The world of public affairs seems to bring nothing but grief these days, from Joe Biden’s humiliation of America in Afghanistan to Nancy Pelosi’s latest spending orgy on the House floor. It’s already Tuesday afternoon, and there’s been no good news this week.
So, why should the world of entertainment be any different?
This week began with bad news, indeed: Charlie Watts, the Rolling Stones’ veteran drummer, passed away Monday at age 80. Defying medical science and, indeed, the laws of physics, the Stones’ legendary lead guitarist, Keith Richards, has outlived Watts — who might have been this keystone rock group’s cleanest-living member.
As a long-time fan of the Stones, I was sorry to see the steadiest drummer in rock and roll slow, ironically, to a complete lack of rhythm.
I fondly recall first seeing Watts play with his bandmates in Los Angeles when I was in 11th grade. Some friends and I straight-out ditched high school to see the Stones lead an all-day extravaganza at the L.A. Coliseum. Bill Graham Presents staged a major stadium blowout: Prince, Loverboy, George Thorogood, Journey, and the Rolling Stones.
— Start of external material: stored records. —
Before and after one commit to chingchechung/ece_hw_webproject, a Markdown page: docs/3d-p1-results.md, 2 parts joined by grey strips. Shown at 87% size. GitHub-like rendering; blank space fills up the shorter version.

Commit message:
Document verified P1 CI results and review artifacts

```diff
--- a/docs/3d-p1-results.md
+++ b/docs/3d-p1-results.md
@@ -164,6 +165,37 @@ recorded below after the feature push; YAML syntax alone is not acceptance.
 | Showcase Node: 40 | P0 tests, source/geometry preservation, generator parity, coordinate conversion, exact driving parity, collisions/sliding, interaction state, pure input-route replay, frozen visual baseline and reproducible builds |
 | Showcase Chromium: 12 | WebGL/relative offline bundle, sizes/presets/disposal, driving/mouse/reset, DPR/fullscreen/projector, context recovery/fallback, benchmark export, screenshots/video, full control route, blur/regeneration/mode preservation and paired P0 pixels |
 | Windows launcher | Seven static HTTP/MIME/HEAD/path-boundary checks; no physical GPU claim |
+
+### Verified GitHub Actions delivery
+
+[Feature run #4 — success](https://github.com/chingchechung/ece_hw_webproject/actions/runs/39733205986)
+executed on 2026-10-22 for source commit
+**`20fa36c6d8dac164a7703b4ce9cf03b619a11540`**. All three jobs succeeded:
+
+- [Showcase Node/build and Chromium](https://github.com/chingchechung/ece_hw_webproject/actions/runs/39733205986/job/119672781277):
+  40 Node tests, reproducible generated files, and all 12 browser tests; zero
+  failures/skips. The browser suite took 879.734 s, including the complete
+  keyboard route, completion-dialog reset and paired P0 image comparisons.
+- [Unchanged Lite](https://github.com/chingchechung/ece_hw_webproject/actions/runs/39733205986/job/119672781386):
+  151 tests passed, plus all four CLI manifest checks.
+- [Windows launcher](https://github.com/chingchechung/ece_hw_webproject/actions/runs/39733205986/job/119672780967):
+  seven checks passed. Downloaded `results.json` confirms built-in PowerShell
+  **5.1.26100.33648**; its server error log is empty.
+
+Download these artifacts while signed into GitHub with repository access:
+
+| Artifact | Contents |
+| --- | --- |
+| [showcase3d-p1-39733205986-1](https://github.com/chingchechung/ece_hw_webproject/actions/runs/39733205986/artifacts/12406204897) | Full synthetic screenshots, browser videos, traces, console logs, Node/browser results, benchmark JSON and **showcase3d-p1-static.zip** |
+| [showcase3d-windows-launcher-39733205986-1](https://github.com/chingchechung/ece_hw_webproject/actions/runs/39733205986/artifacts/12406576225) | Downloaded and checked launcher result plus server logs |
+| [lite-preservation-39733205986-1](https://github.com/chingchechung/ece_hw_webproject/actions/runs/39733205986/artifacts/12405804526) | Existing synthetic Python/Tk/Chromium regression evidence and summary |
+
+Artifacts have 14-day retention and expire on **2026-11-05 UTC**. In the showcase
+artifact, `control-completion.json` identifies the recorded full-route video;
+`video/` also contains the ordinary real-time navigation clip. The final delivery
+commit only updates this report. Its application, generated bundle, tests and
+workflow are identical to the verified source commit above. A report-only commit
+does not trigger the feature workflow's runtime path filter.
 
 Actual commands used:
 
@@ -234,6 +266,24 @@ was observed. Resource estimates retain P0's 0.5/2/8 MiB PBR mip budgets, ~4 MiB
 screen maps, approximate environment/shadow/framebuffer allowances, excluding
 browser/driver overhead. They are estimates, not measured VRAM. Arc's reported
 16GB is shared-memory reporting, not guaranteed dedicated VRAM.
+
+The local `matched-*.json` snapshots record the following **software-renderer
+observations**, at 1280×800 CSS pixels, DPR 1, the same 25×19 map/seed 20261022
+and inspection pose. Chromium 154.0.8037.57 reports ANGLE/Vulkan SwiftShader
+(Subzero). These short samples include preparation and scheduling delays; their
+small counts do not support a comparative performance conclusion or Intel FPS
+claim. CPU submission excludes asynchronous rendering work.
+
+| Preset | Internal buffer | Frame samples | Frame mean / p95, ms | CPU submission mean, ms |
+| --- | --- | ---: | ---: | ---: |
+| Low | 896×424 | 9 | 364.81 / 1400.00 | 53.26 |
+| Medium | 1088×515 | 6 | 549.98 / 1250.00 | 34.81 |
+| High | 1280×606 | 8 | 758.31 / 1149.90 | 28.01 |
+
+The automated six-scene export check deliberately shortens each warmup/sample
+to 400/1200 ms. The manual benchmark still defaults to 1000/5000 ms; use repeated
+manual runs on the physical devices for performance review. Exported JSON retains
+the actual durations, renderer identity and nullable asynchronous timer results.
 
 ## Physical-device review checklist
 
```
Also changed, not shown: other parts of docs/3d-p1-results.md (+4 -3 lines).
Prince was so new to the scene that he opened the entire show. In fact, none of us ever even had heard of this act. We reckoned that Prince was a Queen tribute!
The Stones capped a long, sunny day of hard-rocking teen spirit. Charlie Watts’ incredibly reliable, simple pace on his drum kit was a huge part of what made that event so memorable.
I am in L.A. right now, visiting family and loved ones. The radio stations here played a beggar’s banquet of Stones yesterday. I dined with friends here last night. We played the Some Girls, Emotional Rescue, and Tattoo You albums. GREAT stuff. And we marveled at each and every one of Mr. Watts’ snare hits and cymbal crashes.
What a sound. What a player. What a man.
Every red-blooded music fan will miss him.
Rock in peace, Charlie Watts.